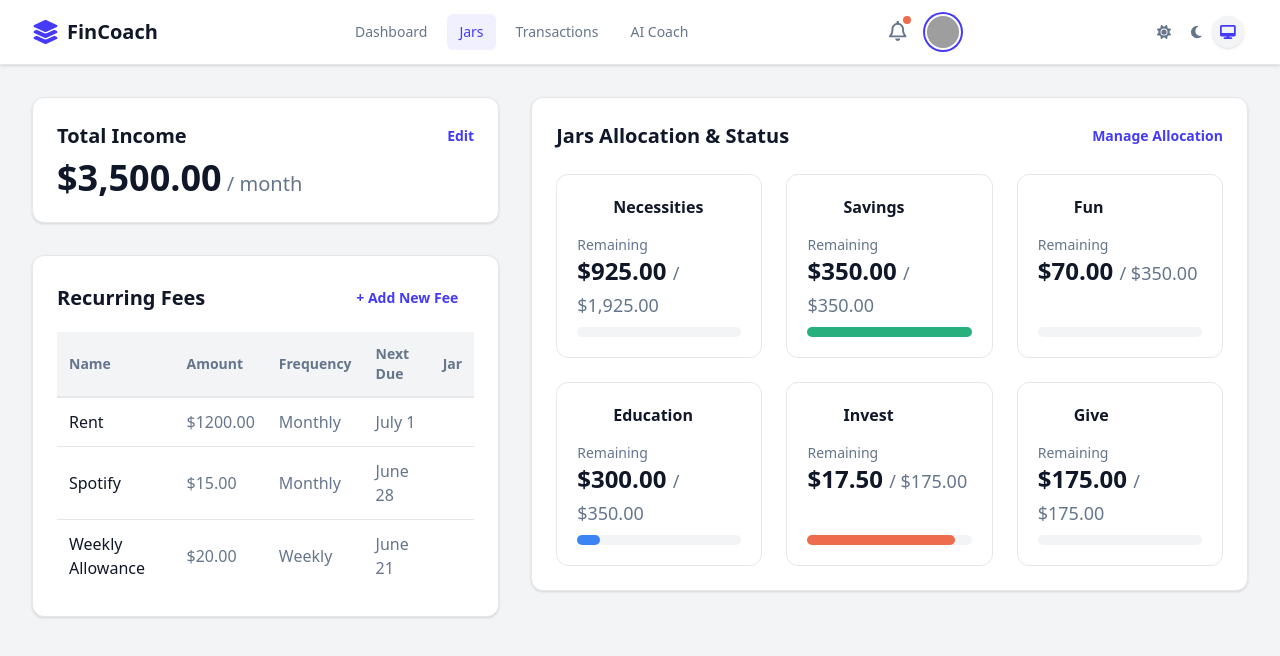
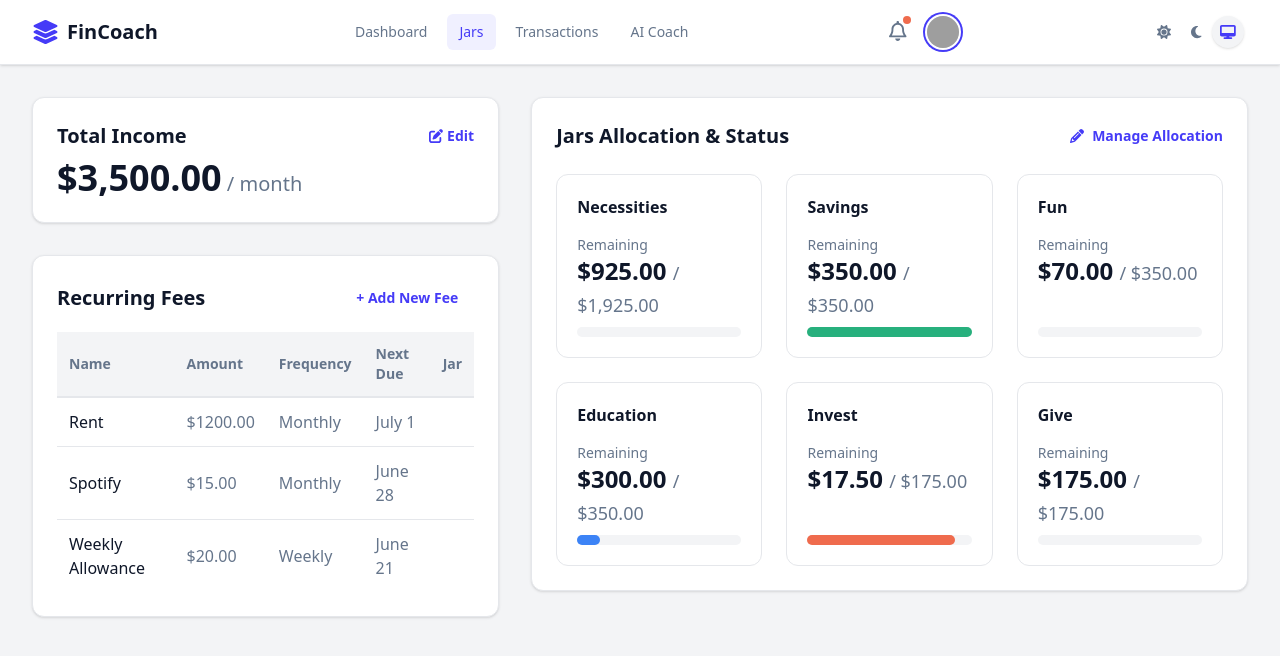
Before and after one commit to HCMUS-HQHuy/VPBANK-HACKATHON, a React (Vite) app: page /jars in a window 1280 px wide. Shown: the top 656 px of the page. Built offline with nearby package versions, Linux system fonts and the light colour scheme; grey boxes are pictures that could not be loaded.

Commit message:
refactor: update icons and theme classes in TotalIncomeCard and JarsAllocationCard

```diff
--- a/src/common/financialOverview/TotalIncomeCard.jsx
+++ b/src/common/financialOverview/TotalIncomeCard.jsx
@@ -1,3 +1,6 @@
+import { FontAwesomeIcon } from "@fortawesome/react-fontawesome";
+import { faEdit } from "@fortawesome/free-solid-svg-icons";
+
 const TotalIncomeCard = () => {
     return (
         // The unnecessary fragment is removed, and theme classes are applied.
@@ -8,7 +11,8 @@ const TotalIncomeCard = () => {
 
                 {/* CHANGED: text-primary -> text-text-accent */}
                 <a href="#" className="text-sm font-semibold text-text-accent hover:underline">
-                    Edit
+                    <FontAwesomeIcon icon={faEdit} />
+                    <span> Edit </span>
                 </a>
             </div>
 
--- a/src/jars/JarsAllocationCard.jsx
+++ b/src/jars/JarsAllocationCard.jsx
@@ -1,20 +1,19 @@
 import React from 'react';
+import { FontAwesomeIcon } from '@fortawesome/react-fontawesome';
+import { faEllipsisVertical, faPencil } from '@fortawesome/free-solid-svg-icons';
 
 // This is the individual, theme-aware card for a single jar.
 const JarCard = ({ icon, color, name, remaining, total, percentage }) => {
-    const themeColor = color === 'primary' ? `brand-primary` : color;
-    const hoverThemeColor = color === 'primary' ? `brand-primary` : color;
+    const themeColor = `bg-${color}`;
+    const hoverThemeColor = `hover:${themeColor}`;
 
     return (
-        <div className="relative p-5 border border-border rounded-xl flex flex-col bg-card">
+        <div className={`relative p-5 border border-border rounded-xl flex flex-col bg-card hover:bg-card-secondary`}>
             <div className="flex justify-between items-center">
                 <div className="flex items-center gap-3">
-                    <i className={`fa-solid ${icon} text-xl w-6 text-center text-${themeColor}`}></i>
+                    {/* <i className={`fa-solid ${icon} text-xl w-6 text-center text-${themeColor}`}></i> */}
                     <h4 className="font-bold text-text-primary">{name}</h4>
                 </div>
-                <button className={`text-text-secondary hover:text-${hoverThemeColor}`}>
-                    <i className="fa-solid fa-ellipsis-vertical"></i>
-                </button>
             </div>
             <div className="mt-4 flex-grow">
                 <p className="text-sm font-medium text-text-secondary">Remaining</p>
@@ -24,7 +23,7 @@ const JarCard = ({ icon, color, name, remaining, total, percentage }) => {
             </div>
             <div className="mt-2">
                 <div className="w-full bg-card-secondary rounded-full h-2.5">
-                    <div className={`bg-${themeColor} h-2.5 rounded-full`} style={{ width: `${percentage}%` }}></div>
+                    <div className={`${themeColor} h-2.5 rounded-full`} style={{ width: `${percentage}%` }}></div>
                 </div>
             </div>
         </div>
@@ -37,7 +36,7 @@ const JarsAllocationCard = () => {
             <div className="flex justify-between items-center mb-6">
                 <h3 className="text-xl font-bold text-text-primary">Jars Allocation & Status</h3>
                 <a href="#" className="flex items-center gap-2 text-sm font-semibold text-text-accent hover:underline transition-colors">
-                    <i className="fa-solid fa-pencil"></i>
+                    <FontAwesomeIcon icon={faPencil} />
                     <span>Manage Allocation</span>
                 </a>
             </div>
```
◆ ◆ ◆ ◆ ◆
Exercise:
The word "full" appears in some of the lines above. Copy those lines.

Result for this exercise:
                 <div className="w-full bg-card-secondary rounded-full h-2.5">
-                    <div className={`bg-${themeColor} h-2.5 rounded-full`} style={{ width: `${percentage}%` }}></div>
+                    <div className={`${themeColor} h-2.5 rounded-full`} style={{ width: `${percentage}%` }}></div>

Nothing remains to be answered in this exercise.